Definitions:
Cisgender- denoting or relating to a person whose sense of personal identity and gender corresponds with their birth sex
Transgender- denoting or relating to a person whose sense of personal identity and gender does not correspond with their birth sex
Transgender Man- A term for a transgender individual who currently identifies as a man
Transgender Woman- A term for a transgender individual who currently identifies as a woman
Gender- refers to the attitudes, feelings and behaviors that a given culture associates with a person’s biological sex. Behavior that is compatible with cultural expectations is referred to as gender‐normative; behaviors that are viewed as incompatible with these expectations constitute gender non‐ conformity
Sex- refers to a person’s biological status and is typically categorized as male, female or intersex. There are a number of indicators of biological sex, including sex chromosomes, gonads, internal reproductive organs and external genitalia

In the wake of Trump’s actions against transgender protections, I’ve started wondering about the role of “passing” in this whole bathroom debate. As a cisgender woman, I always grew up with the assumption that you could determine someone’s gender and sex based on their outward appearance. I even believed that I could correctly spot someone who identified as transgender just by looking at them and would be shocked if someone revealed their identity didn’t match my assumptions.

This is because people like being able to evaluate their environment and the people around them quickly and efficiently without having to think too much.
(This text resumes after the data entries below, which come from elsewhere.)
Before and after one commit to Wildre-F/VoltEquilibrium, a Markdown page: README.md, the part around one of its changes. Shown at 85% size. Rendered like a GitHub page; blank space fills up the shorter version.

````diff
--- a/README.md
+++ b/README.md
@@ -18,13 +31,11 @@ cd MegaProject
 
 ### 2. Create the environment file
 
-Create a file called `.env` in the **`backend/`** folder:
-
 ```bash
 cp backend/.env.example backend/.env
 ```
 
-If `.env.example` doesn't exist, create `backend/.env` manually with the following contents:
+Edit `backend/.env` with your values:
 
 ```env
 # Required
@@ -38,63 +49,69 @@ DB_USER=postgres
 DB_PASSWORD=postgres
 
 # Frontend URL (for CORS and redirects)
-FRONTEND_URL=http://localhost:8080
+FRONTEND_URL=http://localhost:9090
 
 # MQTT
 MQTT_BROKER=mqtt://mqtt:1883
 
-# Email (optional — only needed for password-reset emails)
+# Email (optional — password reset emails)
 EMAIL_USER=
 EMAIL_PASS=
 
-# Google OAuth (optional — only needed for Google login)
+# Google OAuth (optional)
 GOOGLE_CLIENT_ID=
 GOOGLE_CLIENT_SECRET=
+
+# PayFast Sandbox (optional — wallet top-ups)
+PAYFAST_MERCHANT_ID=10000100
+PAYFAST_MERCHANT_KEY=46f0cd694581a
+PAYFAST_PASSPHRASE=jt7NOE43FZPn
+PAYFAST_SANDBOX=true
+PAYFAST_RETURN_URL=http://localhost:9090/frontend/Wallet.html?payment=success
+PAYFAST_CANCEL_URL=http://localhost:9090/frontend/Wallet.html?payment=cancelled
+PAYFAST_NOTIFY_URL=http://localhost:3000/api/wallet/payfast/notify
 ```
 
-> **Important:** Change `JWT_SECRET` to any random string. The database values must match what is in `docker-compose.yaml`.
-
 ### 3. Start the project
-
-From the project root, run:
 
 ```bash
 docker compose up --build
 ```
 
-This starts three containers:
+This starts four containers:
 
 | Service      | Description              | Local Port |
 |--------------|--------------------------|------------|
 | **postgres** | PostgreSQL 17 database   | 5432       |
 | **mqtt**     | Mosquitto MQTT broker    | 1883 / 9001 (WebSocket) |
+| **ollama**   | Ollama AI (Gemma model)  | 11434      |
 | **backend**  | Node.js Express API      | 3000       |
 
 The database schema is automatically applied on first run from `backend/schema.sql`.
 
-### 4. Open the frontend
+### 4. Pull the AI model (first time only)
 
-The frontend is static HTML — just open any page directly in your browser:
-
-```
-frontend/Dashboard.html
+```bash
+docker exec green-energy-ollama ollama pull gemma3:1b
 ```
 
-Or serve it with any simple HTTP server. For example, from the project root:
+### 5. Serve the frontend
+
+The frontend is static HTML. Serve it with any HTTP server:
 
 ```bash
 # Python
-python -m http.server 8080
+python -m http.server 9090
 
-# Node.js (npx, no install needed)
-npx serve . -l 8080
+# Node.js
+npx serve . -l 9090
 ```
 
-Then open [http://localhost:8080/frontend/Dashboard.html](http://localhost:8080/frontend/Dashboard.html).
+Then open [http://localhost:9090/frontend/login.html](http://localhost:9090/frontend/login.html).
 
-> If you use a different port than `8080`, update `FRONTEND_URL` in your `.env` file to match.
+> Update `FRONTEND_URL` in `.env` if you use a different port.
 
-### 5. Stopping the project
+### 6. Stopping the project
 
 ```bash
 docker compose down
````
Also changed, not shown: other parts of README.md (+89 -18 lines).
Of course, as most people know, heuristics, while simple, can lead to biases, stereotyping, and discrimination.

In the case of bathroom bills that bar gender segregated bathrooms (bathrooms separated by how you identify instead of what your genitals look like), reporting rule-breakers seems to rest heavily on this idea of “passing”, or having characteristics that are associated with a cisgender female or male, like developed breasts and/or a prominent adam’s apples and facial hair. If I, a cisgender woman, walked into a bathroom for “males only”, I could be removed given that people would easily identify me as someone with vagina. Because you can always tell what someone’s genitals look like by looking at them fully clothed, right?

This kind of thinking immediately poses a problem. The actor, Buck Angel, a trans man, looks conventionally “masculine,” having facial hair, no breast development, and bulging muscles. At birth, he was declared by doctors to be female, yet if he were to step into a women’s restroom today, he would probably be met with the alarm and confusion. The same kind of alarm and confusion that supporters of bathroom restrictions say would arise if trans people got to use the bathroom of their choice. After all, isn’t that what people are afraid of, cisgender men entering the bathroom that doesn’t match their identity to carry out nefarious plots against women and children? But what happens when a transgender individual is perceived as cisgender? Women will still see who they assume is a person with a penis entering the “wrong” bathroom. Confusing, isn’t it?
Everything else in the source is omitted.